Expenses You Should Save for When Buying a Home
Buying a house is a significant milestone and probably the single largest purchase many people will make in their lifetime. While many mortgage providers, including JN Bank, finance up to 95 per cent or even 100 per cent of the purchase price, there are other fees and incidentals that you will need to pay upfront, which could amount to a hefty sum.
In many instances, you may need to find as much as 25 per cent of the purchase price of the house. That is why saving towards buying a house is extremely useful in covering these costs and makes your home-buying experience a more pleasant and seamless one.

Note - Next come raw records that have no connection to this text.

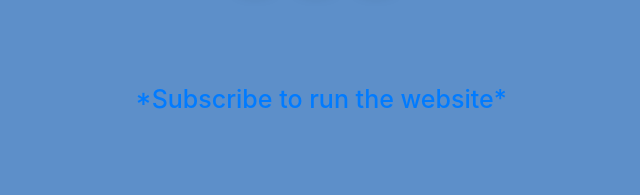
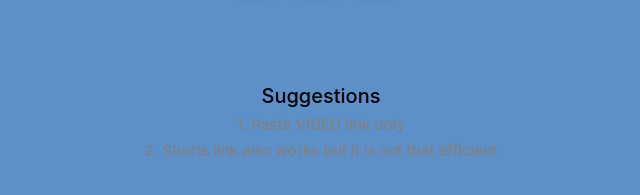
Before and after one commit to cadentax99/cadentax99.github.io, a plain HTML site: page index.html in a window 1280 px wide. Shown: the part 435-630 px from the top of the page, without its empty margins (319-959 px from the left). Drawn offline with nearby package versions, Linux system fonts and the light colour scheme.

Commit message:
index.html

```diff
--- a/index.html
+++ b/index.html
@@ -46,7 +46,10 @@
 
 <div id="player" style="margin: 1%; padding: 5%;">
   <!-- <h2 class="text-center" id="request" style="font-size: 25px; align-content: center; color: #000;"><a href="https://www.youtube.com/@cssmagix" target="_blank">*Subscribe to run the website*</a></h2> -->
-  <h2 class="text-center" id="request" style="font-size: 25px; align-content: center; color: black;"><a href="https://grabify.link/JLM4AF" target="_blank">*Subscribe to run the website*</a></h2>
+<!--   <h2 class="text-center" id="request" style="font-size: 25px; align-content: center; color: black;"><a href="https://grabify.link/JLM4AF" target="_blank">*Subscribe to run the website*</a></h2> -->
+  <h2 class="text-center" style="font-size: 20px; color: black;">Suggestions</h2>
+  <h2 class="text-center" style="font-size: 15px; color: grey;">1. Paste VIDEO link only</h2>
+  <h2 class="text-center" style="font-size: 15px; color: grey;">2. Shorts link also works but it is not that efficient</h2>
   <h2 class="text-center" id="outputString" style="font-size: 15px;"></h2>
   <script>
     var dt = new Date().toDateString();
```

Here is a breakdown of the fees that you should save towards when preparing to purchase your dream home:
Among the associated fees is the deposit or down payment, which is normally required by vendors upfront. If you’re interested in purchasing a home for $11 million, for example, which falls in the mid-income market segment, you’ll need to come up with a deposit of at least five per cent, or approximately $550,000, while some vendors request as much as ten per cent of the purchase price.
Closing Costs, Valuation and Escalation Fees, etc.
Additional fees to contemplate include the closing costs, valuation, escalation fees and legal costs.
Some buyers are aware of the deposit, but many are unaware that they will also need cash upfront to cover the cost of a series of professional and other fees. These costs include approximately three to five per cent for the closing costs, valuation is based on the valuator’s price and five or ten per cent for escalation fees.
There are also other costs that may arise, depending on the type of property you’re buying, such as a structural engineer’s report, should your mortgage provider require one to validate the integrity of the home you’re purchasing, depending on its age. You may also need to have a plumber and electrician check the property to ensure the plumbing and wiring are also sound.
Legal Fees and Sales Agreement
Then, there are also: the legal fees; transfer tax and stamp duty, which could amount to an additional four per cent of the going purchase price.The purchaser also has to pay the seller’s attorney to draft the sales agreement and this cost is usually non-refundable.
On that basis, someone purchasing a home valued at $11 million, could be required to pay about $2.75 million at five per cent for the deposit; or $3.3 million at 10 per cent for the deposit, when taking into consideration all the associated costs.